i respect your guess.
if light was more abundant than darkness at the start where as the reverse is true now, am i to believe then that the universe is getting smaller?
No, as has been repeatedly said, the universe is expanding.

what if it was expanding and contracting
There's no need to ask "what ifs" that aren't real. The universe is expanding, not contracting.

i ask about light "pushing" darkness (light pressure) clearing a path .
I don't know what you don't understand about darkness simply being the absence of light. Darkness is an abstract concept linked to vision. If a volume of space is completely devoid of EM radiation (light) we do not call it dark, we call it empty of radiation.
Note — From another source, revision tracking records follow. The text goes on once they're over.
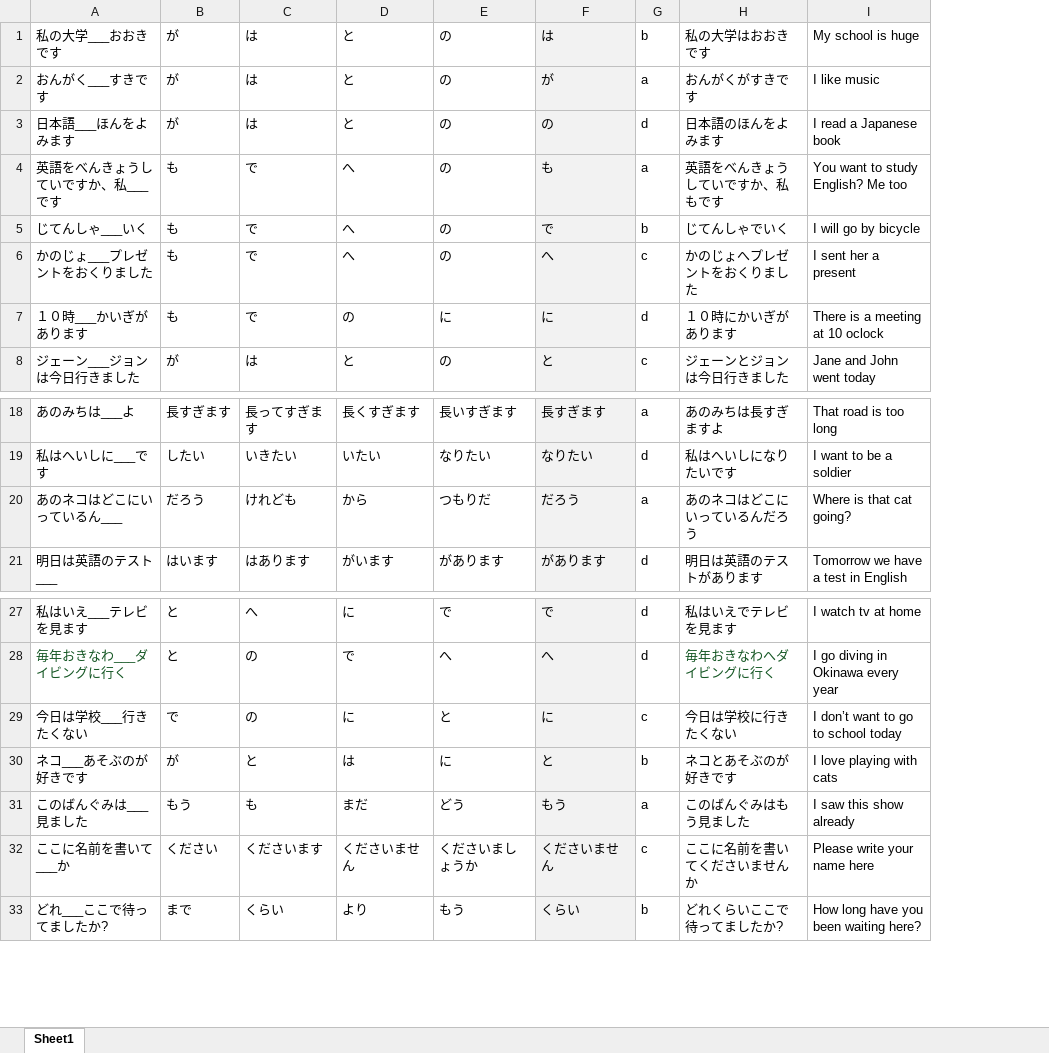
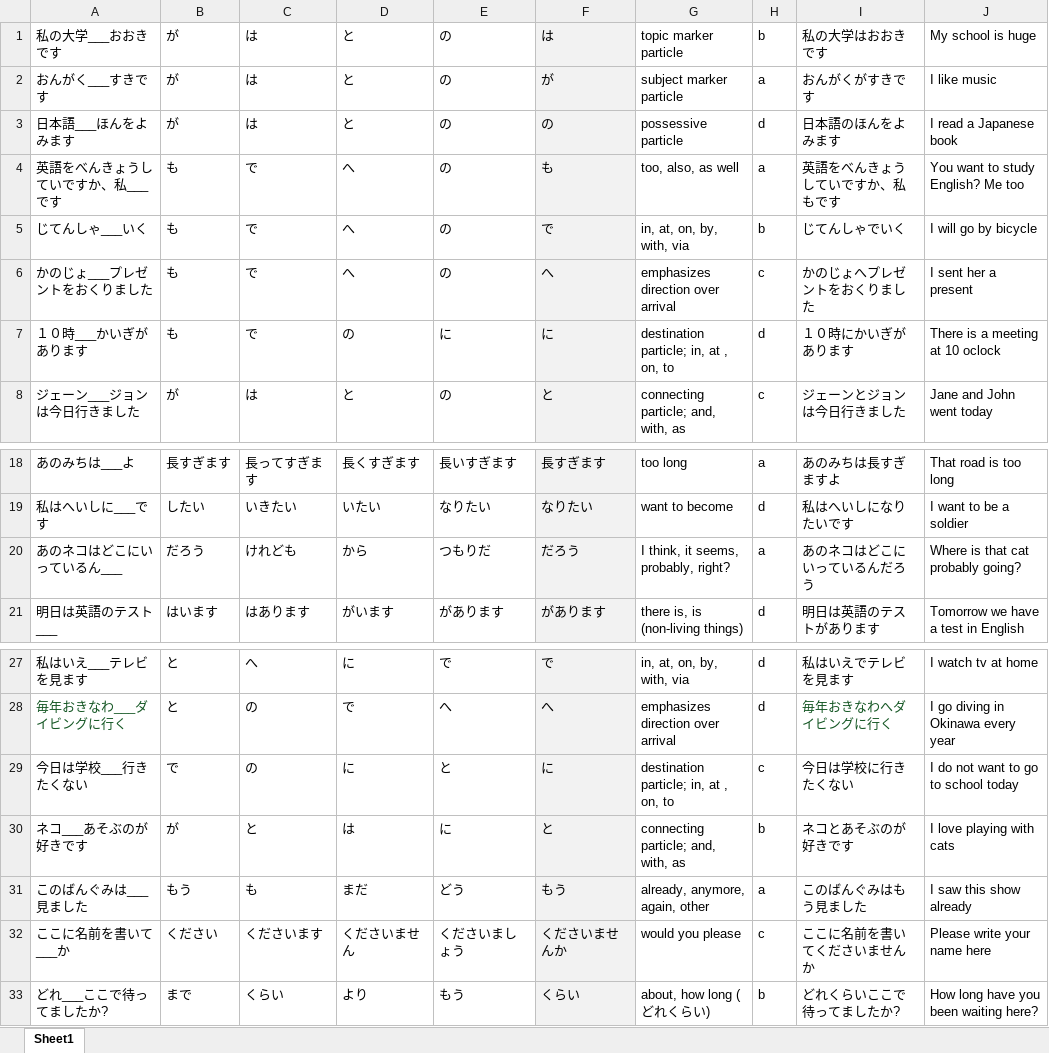
Before and after one commit to Dakilang-Tamad/Nihongo-Wakaranai, an Excel workbook: resources/n5_grammar.xlsx, sheet Sheet1, drawn as a sheet; only a part is shown, gaps mark what is left out; values as stored, in another font and other column widths than the file's, no borders; addresses are those after the commit; the diff names each change by its address in the sheet, - before the commit and + after, or states it on an @@ line.

```diff
--- a/resources/n5_grammar.xlsx (sheet Sheet1)
+++ b/resources/n5_grammar.xlsx (sheet Sheet1)
+column G, rows 1-8: topic marker particle | subject marker particle | possessive particle | too, also, as well | in, at, on, by, with, via | emphasizes direction over arrival | destination particle; in, at , on, to | connecting particle; and, with, as; rows 18-21: too long | want to become | I think, it seems, probably, right? | there is, is (non-living things); rows 27-33: in, at, on, by, with, via | emphasizes direction over arrival | destination particle; in, at , on, to | connecting particle; and, with, as | already, anymore, again, other | would you please | about, how long (どれくらい)
-J20: Where is that cat going?
+J20: Where is that cat probably going?
-J29: I don’t want to go to school today
+J29: I do not want to go to school today
-E32: くださいましょうか
+E32: くださいましょう
-F32: くださいません
+F32: くださいませんか
```
Also changed, not shown: resources/n5_kanji.xlsx, resources/n5_vocab.xlsx, 7 other files.
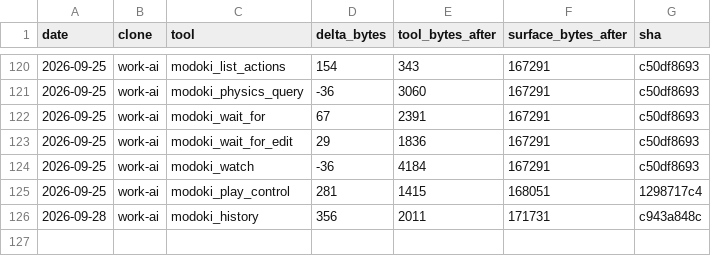
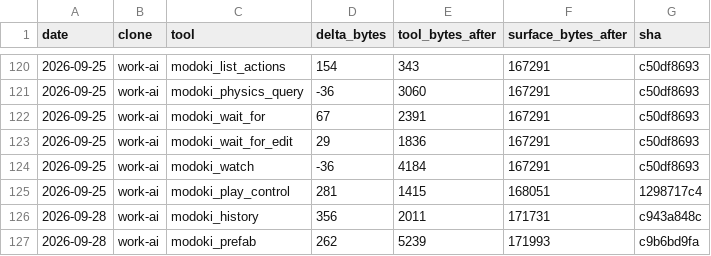
Before and after one commit to lsgmasa33/modoki-engine, a CSV file: engine/tools/modoki-mcp/ledger/work-ai.csv, drawn as a sheet; only a part is shown, gaps mark what is left out.

```diff
--- a/engine/tools/modoki-mcp/ledger/work-ai.csv
+++ b/engine/tools/modoki-mcp/ledger/work-ai.csv
@@ -126 +126,2 @@ date,clone,tool,delta_bytes,tool_bytes_after,surface_bytes_after,sha
 2026-09-28,work-ai,modoki_history,356,2011,171731,c943a848c
+2026-09-28,work-ai,modoki_prefab,262,5239,171993,c9b6bd9fa
```
Also changed, not shown: 45 other files.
Light propagates through space and interacts with matter. It cannot interact with empty space as there is nothing to interact with!
so if we had darkness first with energy
We did not have darkness first. As I said light has existed since the earliest moments of the universe when the density and temperature of the universe was so high that matter and antimatter was continually being created from EM radiation and annihilated, converting back to EM radiation.

then light energy appears,room has to be made for this light.
It did not "appear". The energy already existed. Furthermore you keep suggesting that "darkness" is something physical and tangible. It is not. Does a vacuum have to make room for particles to exist in it? No!
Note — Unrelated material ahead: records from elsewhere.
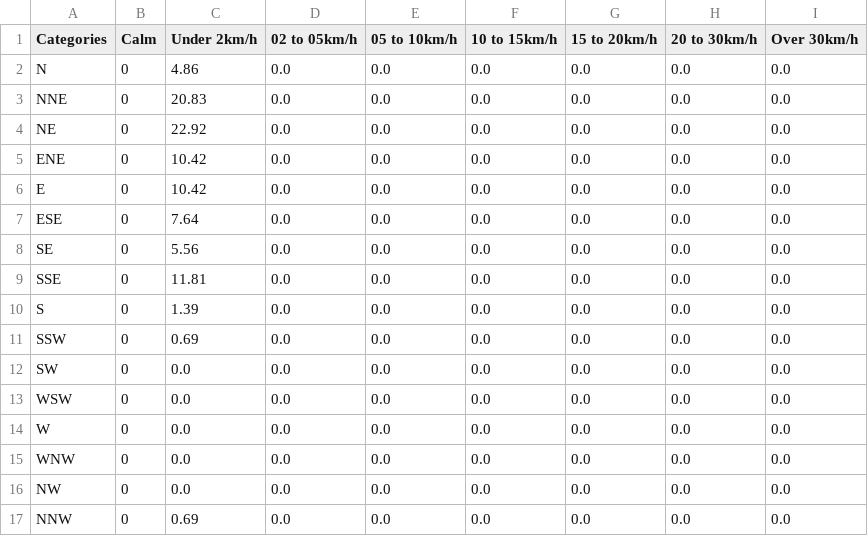
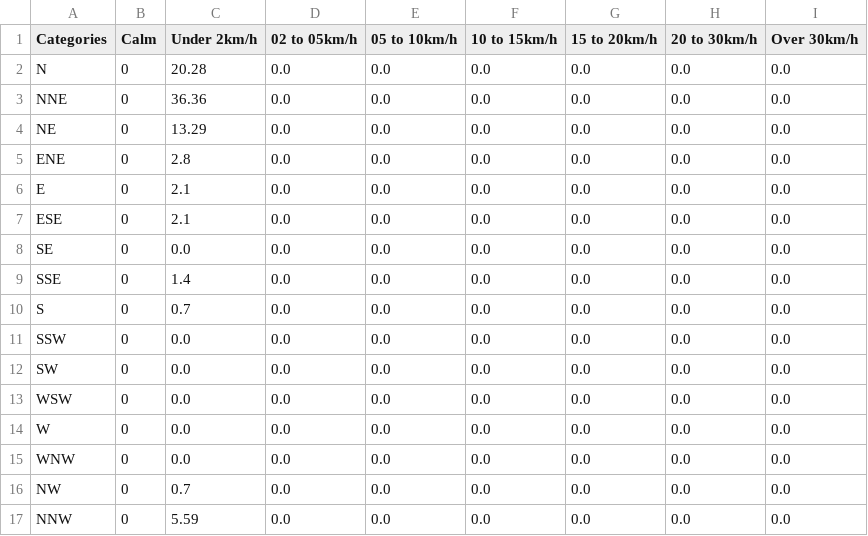
Before and after one commit to Millardiang/weewx-divumwx, a CSV file: www/dvmhighcharts/json/wind_rose_mod.csv, drawn as a sheet.

```diff
--- a/www/dvmhighcharts/json/wind_rose_mod.csv
+++ b/www/dvmhighcharts/json/wind_rose_mod.csv
@@ -1,12 +1,12 @@
 Categories,Calm,Under 2km/h, 02 to 05km/h, 05 to  10km/h,10 to 15km/h,15 to 20km/h,20 to 30km/h,Over  30km/h
-N,0,4.86,0.0,0.0,0.0,0.0,0.0,0.0
-NNE,0,20.83,0.0,0.0,0.0,0.0,0.0,0.0
-NE,0,22.92,0.0,0.0,0.0,0.0,0.0,0.0
-ENE,0,10.42,0.0,0.0,0.0,0.0,0.0,0.0
-E,0,10.42,0.0,0.0,0.0,0.0,0.0,0.0
-ESE,0,7.64,0.0,0.0,0.0,0.0,0.0,0.0
-SE,0,5.56,0.0,0.0,0.0,0.0,0.0,0.0
-SSE,0,11.81,0.0,0.0,0.0,0.0,0.0,0.0
-S,0,1.39,0.0,0.0,0.0,0.0,0.0,0.0
-SSW,0,0.69,0.0,0.0,0.0,0.0,0.0,0.0
+N,0,20.28,0.0,0.0,0.0,0.0,0.0,0.0
+NNE,0,36.36,0.0,0.0,0.0,0.0,0.0,0.0
+NE,0,13.29,0.0,0.0,0.0,0.0,0.0,0.0
+ENE,0,2.8,0.0,0.0,0.0,0.0,0.0,0.0
+E,0,2.1,0.0,0.0,0.0,0.0,0.0,0.0
+ESE,0,2.1,0.0,0.0,0.0,0.0,0.0,0.0
+SE,0,0.0,0.0,0.0,0.0,0.0,0.0,0.0
+SSE,0,1.4,0.0,0.0,0.0,0.0,0.0,0.0
+S,0,0.7,0.0,0.0,0.0,0.0,0.0,0.0
+SSW,0,0.0,0.0,0.0,0.0,0.0,0.0,0.0
 SW,0,0.0,0.0,0.0,0.0,0.0,0.0,0.0
@@ -15,3 +15,3 @@ W,0,0.0,0.0,0.0,0.0,0.0,0.0,0.0
 WNW,0,0.0,0.0,0.0,0.0,0.0,0.0,0.0
-NW,0,0.0,0.0,0.0,0.0,0.0,0.0,0.0
-NNW,0,0.69,0.0,0.0,0.0,0.0,0.0,0.0
+NW,0,0.7,0.0,0.0,0.0,0.0,0.0,0.0
+NNW,0,5.59,0.0,0.0,0.0,0.0,0.0,0.0
```
Also changed, not shown: 48 other files.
could light then clear this "room" creating a vacuum redundant of energy once this light has lost its energy and gone..this then takes time to rebuild itself with dark energy matter, un til it over crowds sparking another light source and repeats the process.
Absolutely not. The earliest moments of the universe was full of interacting particles and radiation. As George said above, imagine being inside the core of the Sun, but a billion billion trillion times denser and hotter. Then go another quadrillion above that. Then you will be getting close to the state of the early universe.

i could be way off and have no idea what im on about.but ive read some say that the universe is expanding fast than light... how do we measure this.do we measure it with light?
if light is "pushing" then light will always be behind therefore it could be seen that anything infront of it is moving fast when really its not
We measure it by looking at the amount of redshift an object presents to us. The further away an object such as a galaxy is, the more its light is redshifted. This is due to the expansion of the universe causing it to recede from us and stretching out the light as it travels over billions of years.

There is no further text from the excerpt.